By Judith Salkin

I’ve never been to Spain’s Costa del Sol to bask in the Mediterranean sun that shines along the Gold Coast or to indulge in the regional foods that has over the centuries combined the influences of the region’s history.
From the fresh seafood of the coast to the simple shepherd fare of the Basque people who inhabit the Pyrenees Mountains, along with the spices brought to Spain by the Moors who conquered Spain more than 1,200 years ago and the cooking techniques of the French, there is a very rich history for local chefs to draw on.
After years of hearing about this incredible blending of flavors and influences, I finally got the chance to try the food when Tinto opened at the Saguaro Palm Springs a couple of years ago.
I have to admit, I fell in love.
Tinto, a colloquial expression used to describe the red wine served in typical pintxos bars (tapas in other parts of Spain) found throughout Northern Spain. The restaurant is one of “Iron Chef” Jose Garces’ 15 restaurants where the Ecuadorian-born chef presents his vision of Latin cuisine.
When you enter Tinto, off the lobby at the Saguaro, you’ll find a cool (in every sense of the word), dark, comfortable cave-like space where the emphasis is definitely on the food, wine and service.
The dining areas are defined by open walls built of 2 x 2s, with tables and booths that seat up to six lit with cool pendant lights that complete the basement/industrial feel of the space.
I’ve been to the restaurant about half-a-dozen times since Tinto has been open and in all honesty never had a bad experience. In fact it’s been quite the opposite. On two occasions servers and management have been quick to rectify “problems.” The first time when the suggested wine pairings didn’t meet our tastes and the second, during Restaurant Week, when there was a mix-up in serving stations causing us to wait about 10 minutes and our drinks were comped by the manager.
It’s the food that keeps me coming back to Tinto.
Like a tapas, pintxos are small plates that are meant to be shared. Approximately two dishes per course, per person, is usually more than enough to you up. Each plate is a like a little gem.
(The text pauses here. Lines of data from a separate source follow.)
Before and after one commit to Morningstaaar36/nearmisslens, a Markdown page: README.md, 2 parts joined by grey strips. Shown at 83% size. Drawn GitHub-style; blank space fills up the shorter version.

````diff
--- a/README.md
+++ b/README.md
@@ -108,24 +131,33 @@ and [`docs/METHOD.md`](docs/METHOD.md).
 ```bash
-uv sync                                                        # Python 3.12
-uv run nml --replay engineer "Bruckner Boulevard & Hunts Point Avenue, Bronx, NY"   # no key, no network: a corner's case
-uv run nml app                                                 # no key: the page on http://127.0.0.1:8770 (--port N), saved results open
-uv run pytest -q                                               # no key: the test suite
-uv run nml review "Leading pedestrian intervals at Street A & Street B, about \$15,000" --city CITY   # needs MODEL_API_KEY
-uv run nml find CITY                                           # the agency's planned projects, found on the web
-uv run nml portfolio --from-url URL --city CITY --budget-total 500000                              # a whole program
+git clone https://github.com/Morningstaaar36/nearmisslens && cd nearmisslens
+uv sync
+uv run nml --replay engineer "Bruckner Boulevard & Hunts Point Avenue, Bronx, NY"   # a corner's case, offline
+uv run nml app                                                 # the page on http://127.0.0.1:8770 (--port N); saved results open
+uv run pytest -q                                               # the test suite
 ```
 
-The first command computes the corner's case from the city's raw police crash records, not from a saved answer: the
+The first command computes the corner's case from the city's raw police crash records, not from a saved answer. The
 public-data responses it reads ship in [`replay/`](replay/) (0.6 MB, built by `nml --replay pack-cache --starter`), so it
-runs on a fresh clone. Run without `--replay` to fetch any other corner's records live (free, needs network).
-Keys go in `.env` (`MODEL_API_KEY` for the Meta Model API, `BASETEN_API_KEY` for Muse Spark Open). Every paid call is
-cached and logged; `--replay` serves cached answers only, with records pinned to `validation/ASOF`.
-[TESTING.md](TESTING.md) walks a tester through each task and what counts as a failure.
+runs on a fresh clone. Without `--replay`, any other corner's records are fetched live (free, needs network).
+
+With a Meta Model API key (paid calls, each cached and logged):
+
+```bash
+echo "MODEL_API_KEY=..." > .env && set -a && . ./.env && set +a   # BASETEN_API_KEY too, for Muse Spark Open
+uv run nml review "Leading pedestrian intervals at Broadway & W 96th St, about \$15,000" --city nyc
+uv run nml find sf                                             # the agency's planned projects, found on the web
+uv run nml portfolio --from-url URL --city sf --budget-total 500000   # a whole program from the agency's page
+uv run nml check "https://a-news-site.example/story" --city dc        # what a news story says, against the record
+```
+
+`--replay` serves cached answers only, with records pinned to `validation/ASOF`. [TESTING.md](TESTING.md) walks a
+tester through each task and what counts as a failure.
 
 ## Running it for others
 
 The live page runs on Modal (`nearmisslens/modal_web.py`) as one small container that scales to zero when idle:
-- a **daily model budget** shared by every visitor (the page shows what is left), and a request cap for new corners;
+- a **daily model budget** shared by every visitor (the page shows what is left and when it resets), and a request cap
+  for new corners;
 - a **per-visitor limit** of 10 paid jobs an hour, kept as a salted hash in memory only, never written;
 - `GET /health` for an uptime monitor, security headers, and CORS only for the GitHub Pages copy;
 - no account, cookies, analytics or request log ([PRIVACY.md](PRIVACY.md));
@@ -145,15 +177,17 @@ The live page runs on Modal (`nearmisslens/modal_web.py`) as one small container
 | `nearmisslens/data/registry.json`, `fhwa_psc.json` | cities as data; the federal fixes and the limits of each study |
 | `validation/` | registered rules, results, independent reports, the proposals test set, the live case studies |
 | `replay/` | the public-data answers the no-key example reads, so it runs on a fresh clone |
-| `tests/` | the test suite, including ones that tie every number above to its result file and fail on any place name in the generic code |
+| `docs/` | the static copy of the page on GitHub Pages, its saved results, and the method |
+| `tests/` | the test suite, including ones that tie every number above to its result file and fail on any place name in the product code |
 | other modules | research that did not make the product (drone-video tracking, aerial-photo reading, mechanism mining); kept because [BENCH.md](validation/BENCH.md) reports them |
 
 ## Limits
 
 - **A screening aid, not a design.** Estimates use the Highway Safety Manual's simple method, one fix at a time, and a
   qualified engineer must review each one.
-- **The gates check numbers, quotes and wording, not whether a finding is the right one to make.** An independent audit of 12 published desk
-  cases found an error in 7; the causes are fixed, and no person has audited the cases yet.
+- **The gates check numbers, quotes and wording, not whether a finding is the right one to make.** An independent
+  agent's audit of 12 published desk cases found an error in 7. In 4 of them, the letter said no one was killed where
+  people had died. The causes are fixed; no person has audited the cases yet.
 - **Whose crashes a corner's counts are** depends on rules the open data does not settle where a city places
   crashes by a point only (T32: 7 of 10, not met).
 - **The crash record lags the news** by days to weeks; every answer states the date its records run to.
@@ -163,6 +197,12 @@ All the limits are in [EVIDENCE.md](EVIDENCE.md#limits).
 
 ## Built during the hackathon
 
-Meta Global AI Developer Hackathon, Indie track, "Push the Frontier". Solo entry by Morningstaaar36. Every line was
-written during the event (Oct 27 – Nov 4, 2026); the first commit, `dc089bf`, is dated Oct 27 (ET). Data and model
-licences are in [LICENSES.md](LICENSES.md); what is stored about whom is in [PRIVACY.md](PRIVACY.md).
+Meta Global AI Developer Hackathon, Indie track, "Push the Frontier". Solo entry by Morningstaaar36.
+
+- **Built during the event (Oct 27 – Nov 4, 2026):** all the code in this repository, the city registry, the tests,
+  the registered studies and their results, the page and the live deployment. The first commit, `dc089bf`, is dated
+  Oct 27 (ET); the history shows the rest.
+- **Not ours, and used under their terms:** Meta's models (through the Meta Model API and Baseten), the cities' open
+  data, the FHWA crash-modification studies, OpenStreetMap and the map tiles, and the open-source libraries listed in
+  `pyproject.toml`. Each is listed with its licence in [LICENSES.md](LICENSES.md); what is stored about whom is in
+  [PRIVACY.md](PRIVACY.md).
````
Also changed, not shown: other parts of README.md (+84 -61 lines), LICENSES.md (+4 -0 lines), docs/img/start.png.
I like to start with a cheese plate ($16) chef’s choice, along with a salad, almonds or olives, and when it’s available the house gazpacho or either the chicken or lamb brochettes for the appetizer course.
The cheeses (Manchego, La Peral, Mahon or Boucheron) are served with quince jam and a light honey sauce drizzled on the plate. A cheese plate combined with a mixed charcuterie plate ($16, again chef’s choice with either Jamon Serrano or Iberico, chirizo Pamplona or Lomo) and the peppery arugula salad could be a perfect light summer lunch.
Garces is known for his modern interpretations of traditional Latin dishes and the entrees at Tinto are prime examples of his work. The menu offers duck Montadito, a confit with Serrano ham, black cherry sauce and La Peral spread ($10) is sweet and savory, and melts beautifully on the tongue; while the chicken ($6) with a creamy garbanzo bean puree, lamb ($14) or prawn ($12) brochettes, all offer sweet/savory bites.
Entrée plates, small bites of intense flavor, offers a choice of New York Strip steak ($38), so buttery it practically falls apart on the tongue; pulpo ($12) Spanish octopus with spicy Morroccan harissa is a unique taste of the nearby sea; lamb chops ($25 or $50), have brilliant artichoke puree with sherry lamb jus that brings out the naturally sweet taste of the meat; the perfectly seared, gingery divers scallops ($18); or the Secreto Iberico, ($28), Iberico pork loin served with a sharp/sweet Salbitxada sauce.
While the menu offers sorbets as sweet end to the meal, try the Caujada ($8), a beautifully layered dessert made with sheep’s milk cheese and citrus cremas and a seasonal fruit escabeche (poached fruit reduced to a natural gel) center. The flavors are bright while the dessert itself is light in the mouth.